Committed to Our Youngest Learners
This month, our educators took special steps to make learning playful and fun. From April 2 to 8, early childhood programs nationwide came up with new ways for children to enjoy music, explore food and cooking, build together and create art. It was all part of Week of the Young Child, a celebration of our youngest learners.
It was also an occasion to honor the educators who serve them. So, on April 6, Maine educators joined Governor Janet Mills at the State House in Augusta to be recognized for their work and mark the passing of a new law that provides more funding for their field. Then on April 7, North Carolina Governor Roy Cooper visited Nana’s Learning Center in Charlotte to mark Week of the Young Child and highlight the North Carolina Child Stabilization Grants. “This week, we celebrate our early childhood educators who teach, nurture and support our children,” Cooper said. “Child care and learning programs lay the foundation for future success, and it’s great to see how these grants not only help educators care for our children but help parents get and keep jobs.”
Our educators deserve the praise they received during Week of the Young Child. They should also get it all year long, and this month we profile two folks who help teachers advance with purpose and passion. Jessica Moore is a Head Start director who tells her teachers that “I don’t exist without you,” as she explains. “Everything we do goes back to the frontline staff in the field.” And those teachers can share both their triumphs and trials during Early Childhood Educators Circle Time, hosted by Melody McGuire. “Over 6,400 people join my online group,” Melody says, “to chat about everything from problems talking to parents to marketing programs, from behavioral issues to the benefits of earning a CDA®.”

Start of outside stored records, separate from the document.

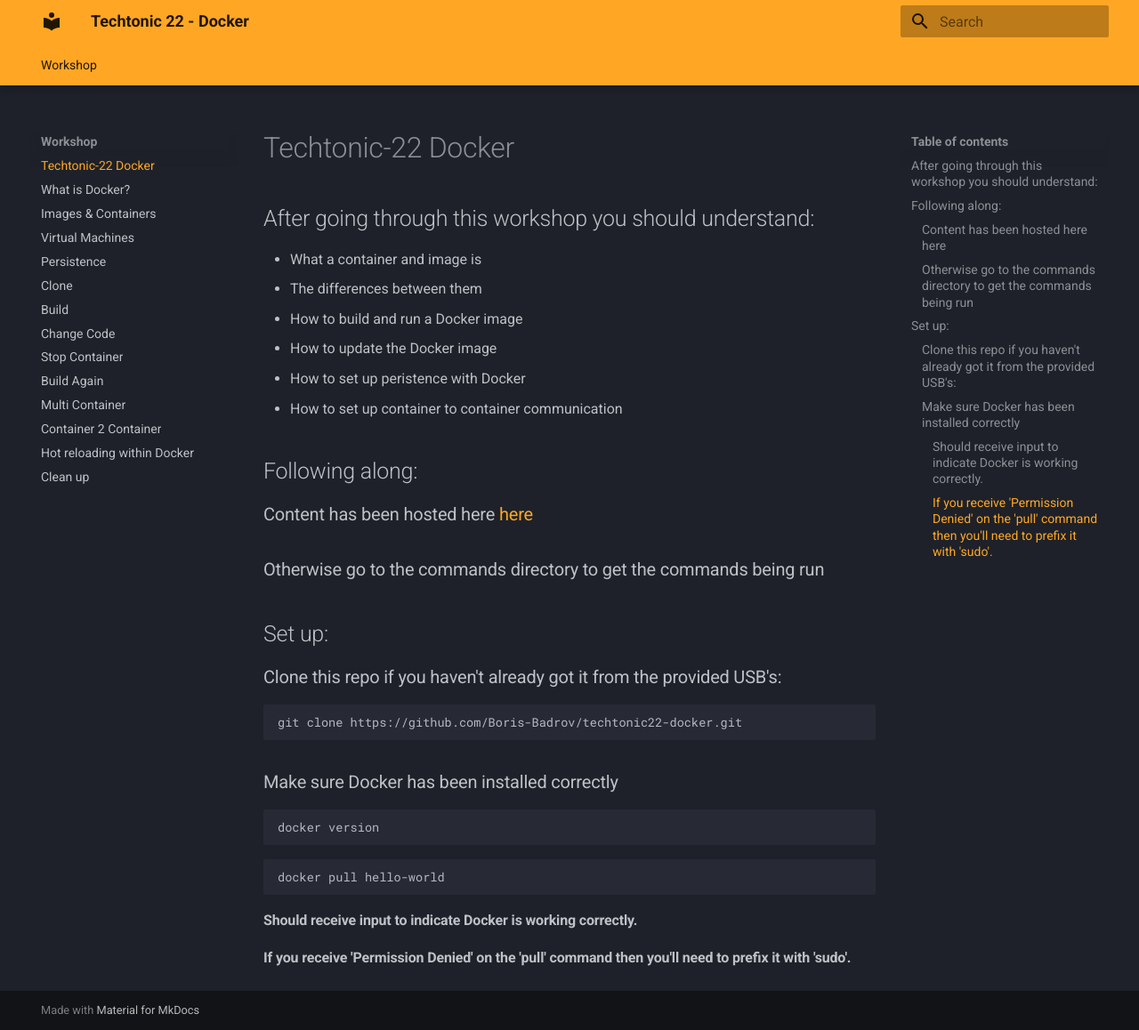
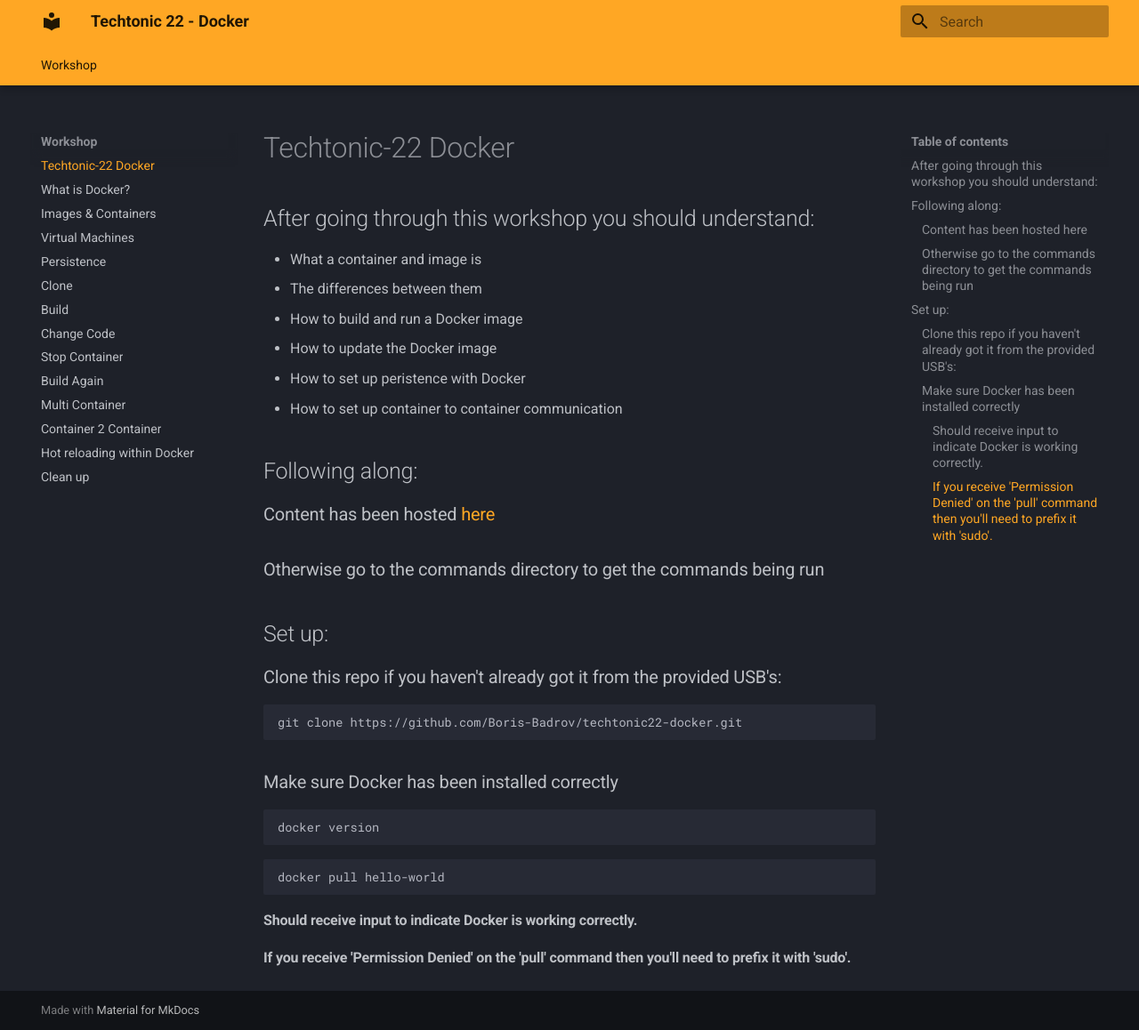
Before and after one commit to Boris-Badrov/techtonic22-docker, an MkDocs documentation site: the page built from docs/index.md, in a window 1280 px wide and 1158 px high. Shown: the whole window at 89% size. Built offline with MkDocs 1.6.1 and Material for MkDocs 9.7.7, drawn with Linux system fonts in a browser that asks for light colours.

Commit message:
englando

```diff
--- a/docs/index.md
+++ b/docs/index.md
@@ -9,7 +9,7 @@
 * How to set up container to container communication
 
 ## Following along:
-### Content has been hosted here [here](https://boris-badrov.github.io/techtonic22-docker/)
+### Content has been hosted [here](https://boris-badrov.github.io/techtonic22-docker/)
 ### Otherwise go to the commands directory to get the commands being run
 
 ## Set up:
```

The CDA has always been a strong basis for careers. And now the Council is taking bold steps to make the CDA process even better, Dr. Calvin Moore explains in his blog. “We’re reimagining the CDA process as a strong step toward rebuilding the ECE field. And I’m committed to this effort because I believe that an investment in our teachers is an investment in our students.” Qualified, caring teachers promote equity by opening doors for underserved young learners, including the rising number of homeless children.
It’s hard to know who these children are, as we discuss in a new white paper, The Invisible Children in Our Midst. This is because homeless parents are reluctant to reveal their family’s trials for fear of losing their children. So, educators might not understand why the children are fatigued, appear underfed or act out in challenging ways. Yet the children’s tears and trying behavior betray the traumas they’ve often been through—and should lead to concern for what’s going on in their lives outside school. These children need teachers with the empathy and the insight to bring their hidden problems into plain view.
With the right skills, you can help even the most troubled youngsters. So, get the training you need at the Early Educators Leadership Conference. You’ll also learn ways to help yourself since this year’s conference will take a close look at building systems, policies and career paths that place our field on the fast track to equity in the classroom and workplace. Take advantage of this chance to speak with industry experts about roadblocks that stop our profession from getting the pay and recognition it deserves.
We also urge our educators to join us at a special event designed just for you. ECE Practitioner Day will feature sessions on professional development, health and self-care that should guide you in months to come. We know you deserve support all year long and not just during Week of the Young Child. When that special week has passed, children may forget the art they made, the music they heard or the dishes they cooked. But they will remember the special way you’ve always made them feel safe and loved.
With all our support,
The Council for Professional Recognition